[Material to process]

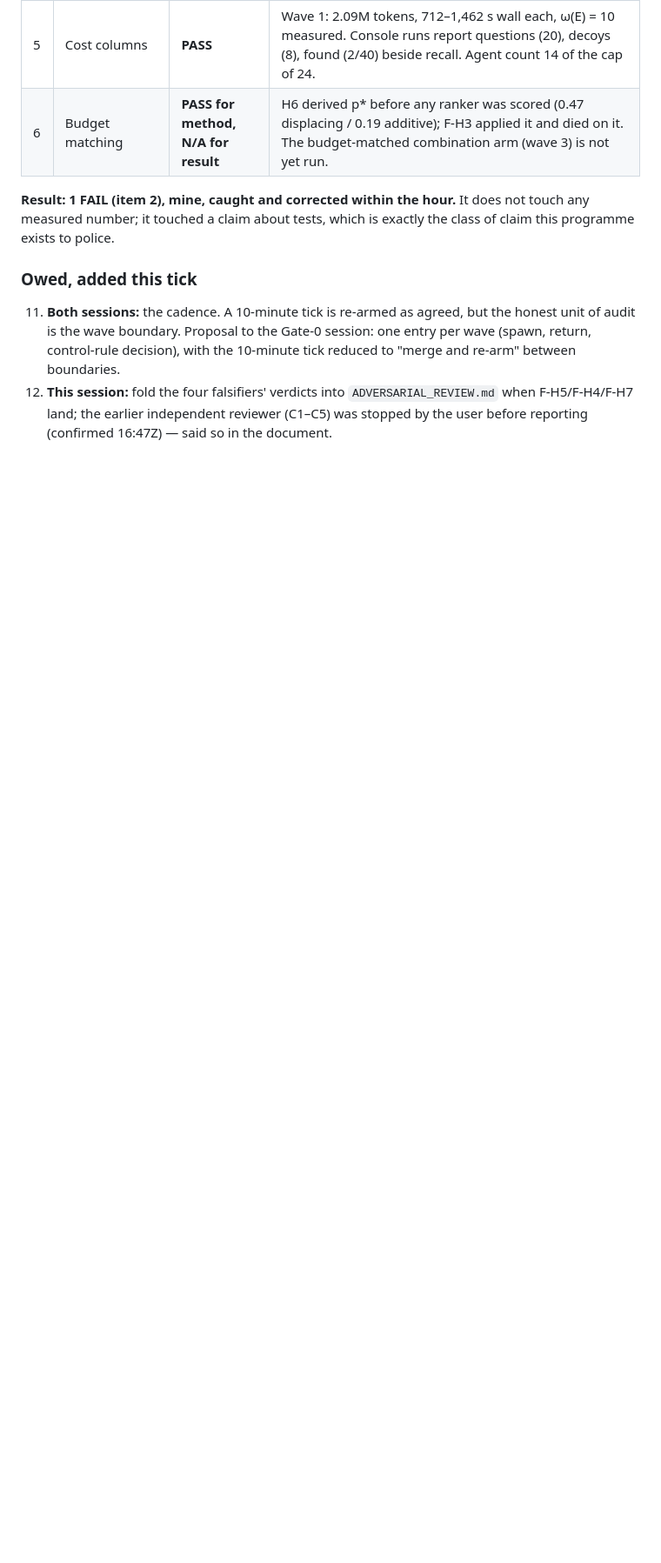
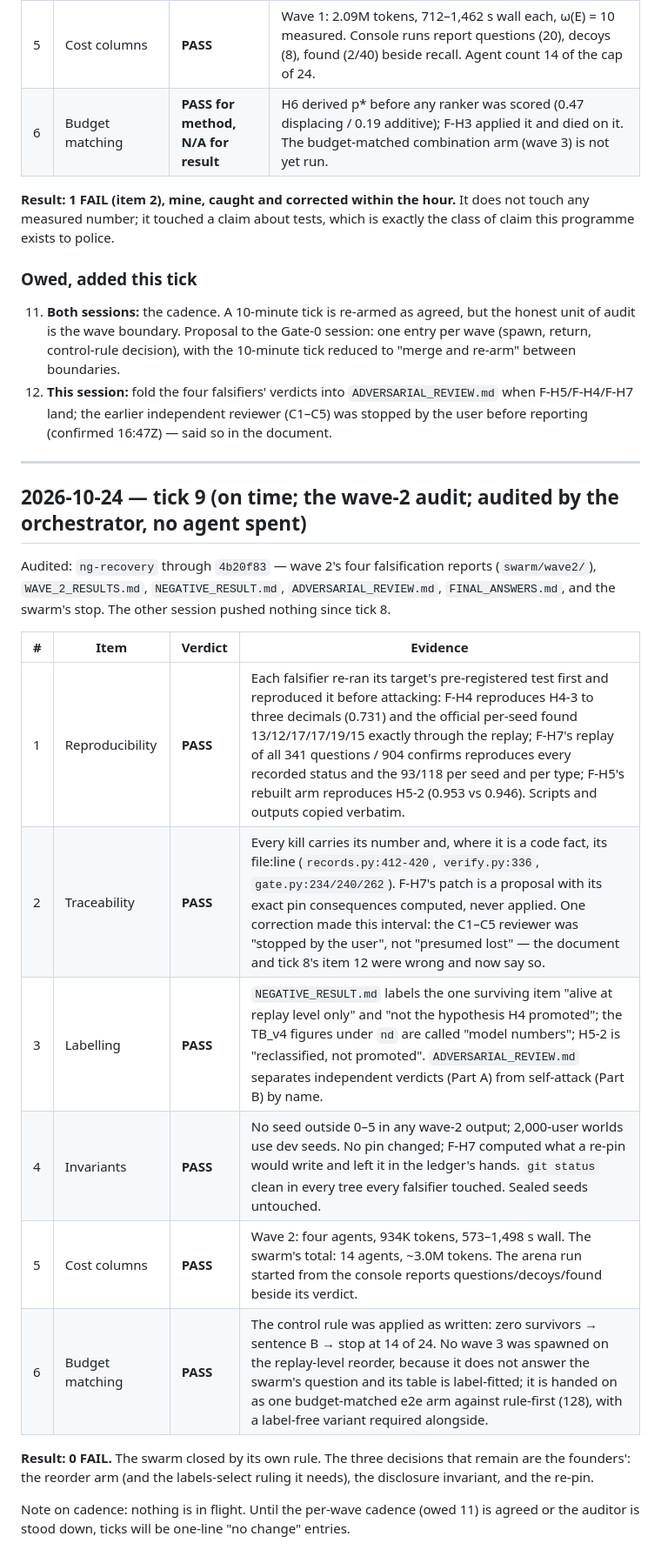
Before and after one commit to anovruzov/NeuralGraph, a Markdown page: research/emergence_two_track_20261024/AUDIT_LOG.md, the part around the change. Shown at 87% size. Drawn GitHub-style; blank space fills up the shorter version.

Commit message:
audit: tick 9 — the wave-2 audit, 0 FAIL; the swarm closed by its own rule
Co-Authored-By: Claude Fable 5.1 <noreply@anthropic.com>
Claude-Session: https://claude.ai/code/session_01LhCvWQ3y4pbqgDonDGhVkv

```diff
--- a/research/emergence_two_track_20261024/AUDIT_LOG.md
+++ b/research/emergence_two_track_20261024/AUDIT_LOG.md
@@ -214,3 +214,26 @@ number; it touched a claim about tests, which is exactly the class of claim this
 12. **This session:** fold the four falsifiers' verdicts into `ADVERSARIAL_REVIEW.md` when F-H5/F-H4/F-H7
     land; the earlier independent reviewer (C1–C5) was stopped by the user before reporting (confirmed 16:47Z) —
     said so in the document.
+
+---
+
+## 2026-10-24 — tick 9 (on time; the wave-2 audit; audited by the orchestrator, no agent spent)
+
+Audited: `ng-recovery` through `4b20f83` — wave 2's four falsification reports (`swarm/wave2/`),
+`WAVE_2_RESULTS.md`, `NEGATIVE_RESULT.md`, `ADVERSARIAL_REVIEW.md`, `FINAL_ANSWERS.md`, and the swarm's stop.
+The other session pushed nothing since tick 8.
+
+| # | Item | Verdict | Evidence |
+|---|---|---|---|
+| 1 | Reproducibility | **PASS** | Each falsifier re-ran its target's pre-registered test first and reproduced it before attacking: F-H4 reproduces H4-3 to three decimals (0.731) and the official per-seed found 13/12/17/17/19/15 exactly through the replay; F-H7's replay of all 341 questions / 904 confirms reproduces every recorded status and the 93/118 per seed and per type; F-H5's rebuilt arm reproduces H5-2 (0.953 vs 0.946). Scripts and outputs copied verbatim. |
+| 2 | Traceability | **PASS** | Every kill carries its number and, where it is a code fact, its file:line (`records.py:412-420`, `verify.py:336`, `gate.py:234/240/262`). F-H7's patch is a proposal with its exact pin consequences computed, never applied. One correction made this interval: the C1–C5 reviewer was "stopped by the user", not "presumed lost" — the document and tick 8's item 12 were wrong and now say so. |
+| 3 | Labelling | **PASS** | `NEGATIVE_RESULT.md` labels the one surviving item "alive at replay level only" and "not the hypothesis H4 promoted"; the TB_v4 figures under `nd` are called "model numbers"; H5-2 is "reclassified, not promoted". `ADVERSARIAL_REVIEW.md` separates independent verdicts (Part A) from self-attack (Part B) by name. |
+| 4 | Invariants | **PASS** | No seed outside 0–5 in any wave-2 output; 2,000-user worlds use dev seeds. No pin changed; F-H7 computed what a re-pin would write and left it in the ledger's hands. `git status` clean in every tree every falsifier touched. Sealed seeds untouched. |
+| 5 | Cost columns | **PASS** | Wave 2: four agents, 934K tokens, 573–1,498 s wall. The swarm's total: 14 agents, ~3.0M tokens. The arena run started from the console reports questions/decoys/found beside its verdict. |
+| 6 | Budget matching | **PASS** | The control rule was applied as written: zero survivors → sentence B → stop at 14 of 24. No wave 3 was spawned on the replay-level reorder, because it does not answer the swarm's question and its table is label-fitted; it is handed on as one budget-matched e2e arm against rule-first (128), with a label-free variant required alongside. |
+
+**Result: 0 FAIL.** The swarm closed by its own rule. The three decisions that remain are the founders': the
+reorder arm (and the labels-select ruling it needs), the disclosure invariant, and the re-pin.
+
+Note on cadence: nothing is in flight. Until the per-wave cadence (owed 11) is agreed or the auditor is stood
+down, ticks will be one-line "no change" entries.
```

[/Material to process]

- **Task goal**
Word for word, give the entries above again, with no images included.

- **Final answer**
Before and after one commit to anovruzov/NeuralGraph, a Markdown page: research/emergence_two_track_20261024/AUDIT_LOG.md, the part around the change. Shown at 87% size. Drawn GitHub-style; blank space fills up the shorter version.

Commit message:
audit: tick 9 — the wave-2 audit, 0 FAIL; the swarm closed by its own rule
Co-Authored-By: Claude Fable 5.1 <noreply@anthropic.com>
Claude-Session: https://claude.ai/code/session_01LhCvWQ3y4pbqgDonDGhVkv

```diff
--- a/research/emergence_two_track_20261024/AUDIT_LOG.md
+++ b/research/emergence_two_track_20261024/AUDIT_LOG.md
@@ -214,3 +214,26 @@ number; it touched a claim about tests, which is exactly the class of claim this
 12. **This session:** fold the four falsifiers' verdicts into `ADVERSARIAL_REVIEW.md` when F-H5/F-H4/F-H7
     land; the earlier independent reviewer (C1–C5) was stopped by the user before reporting (confirmed 16:47Z) —
     said so in the document.
+
+---
+
+## 2026-10-24 — tick 9 (on time; the wave-2 audit; audited by the orchestrator, no agent spent)
+
+Audited: `ng-recovery` through `4b20f83` — wave 2's four falsification reports (`swarm/wave2/`),
+`WAVE_2_RESULTS.md`, `NEGATIVE_RESULT.md`, `ADVERSARIAL_REVIEW.md`, `FINAL_ANSWERS.md`, and the swarm's stop.
+The other session pushed nothing since tick 8.
+
+| # | Item | Verdict | Evidence |
+|---|---|---|---|
+| 1 | Reproducibility | **PASS** | Each falsifier re-ran its target's pre-registered test first and reproduced it before attacking: F-H4 reproduces H4-3 to three decimals (0.731) and the official per-seed found 13/12/17/17/19/15 exactly through the replay; F-H7's replay of all 341 questions / 904 confirms reproduces every recorded status and the 93/118 per seed and per type; F-H5's rebuilt arm reproduces H5-2 (0.953 vs 0.946). Scripts and outputs copied verbatim. |
+| 2 | Traceability | **PASS** | Every kill carries its number and, where it is a code fact, its file:line (`records.py:412-420`, `verify.py:336`, `gate.py:234/240/262`). F-H7's patch is a proposal with its exact pin consequences computed, never applied. One correction made this interval: the C1–C5 reviewer was "stopped by the user", not "presumed lost" — the document and tick 8's item 12 were wrong and now say so. |
+| 3 | Labelling | **PASS** | `NEGATIVE_RESULT.md` labels the one surviving item "alive at replay level only" and "not the hypothesis H4 promoted"; the TB_v4 figures under `nd` are called "model numbers"; H5-2 is "reclassified, not promoted". `ADVERSARIAL_REVIEW.md` separates independent verdicts (Part A) from self-attack (Part B) by name. |
+| 4 | Invariants | **PASS** | No seed outside 0–5 in any wave-2 output; 2,000-user worlds use dev seeds. No pin changed; F-H7 computed what a re-pin would write and left it in the ledger's hands. `git status` clean in every tree every falsifier touched. Sealed seeds untouched. |
+| 5 | Cost columns | **PASS** | Wave 2: four agents, 934K tokens, 573–1,498 s wall. The swarm's total: 14 agents, ~3.0M tokens. The arena run started from the console reports questions/decoys/found beside its verdict. |
+| 6 | Budget matching | **PASS** | The control rule was applied as written: zero survivors → sentence B → stop at 14 of 24. No wave 3 was spawned on the replay-level reorder, because it does not answer the swarm's question and its table is label-fitted; it is handed on as one budget-matched e2e arm against rule-first (128), with a label-free variant required alongside. |
+
+**Result: 0 FAIL.** The swarm closed by its own rule. The three decisions that remain are the founders': the
+reorder arm (and the labels-select ruling it needs), the disclosure invariant, and the re-pin.
+
+Note on cadence: nothing is in flight. Until the per-wave cadence (owed 11) is agreed or the auditor is stood
+down, ticks will be one-line "no change" entries.
```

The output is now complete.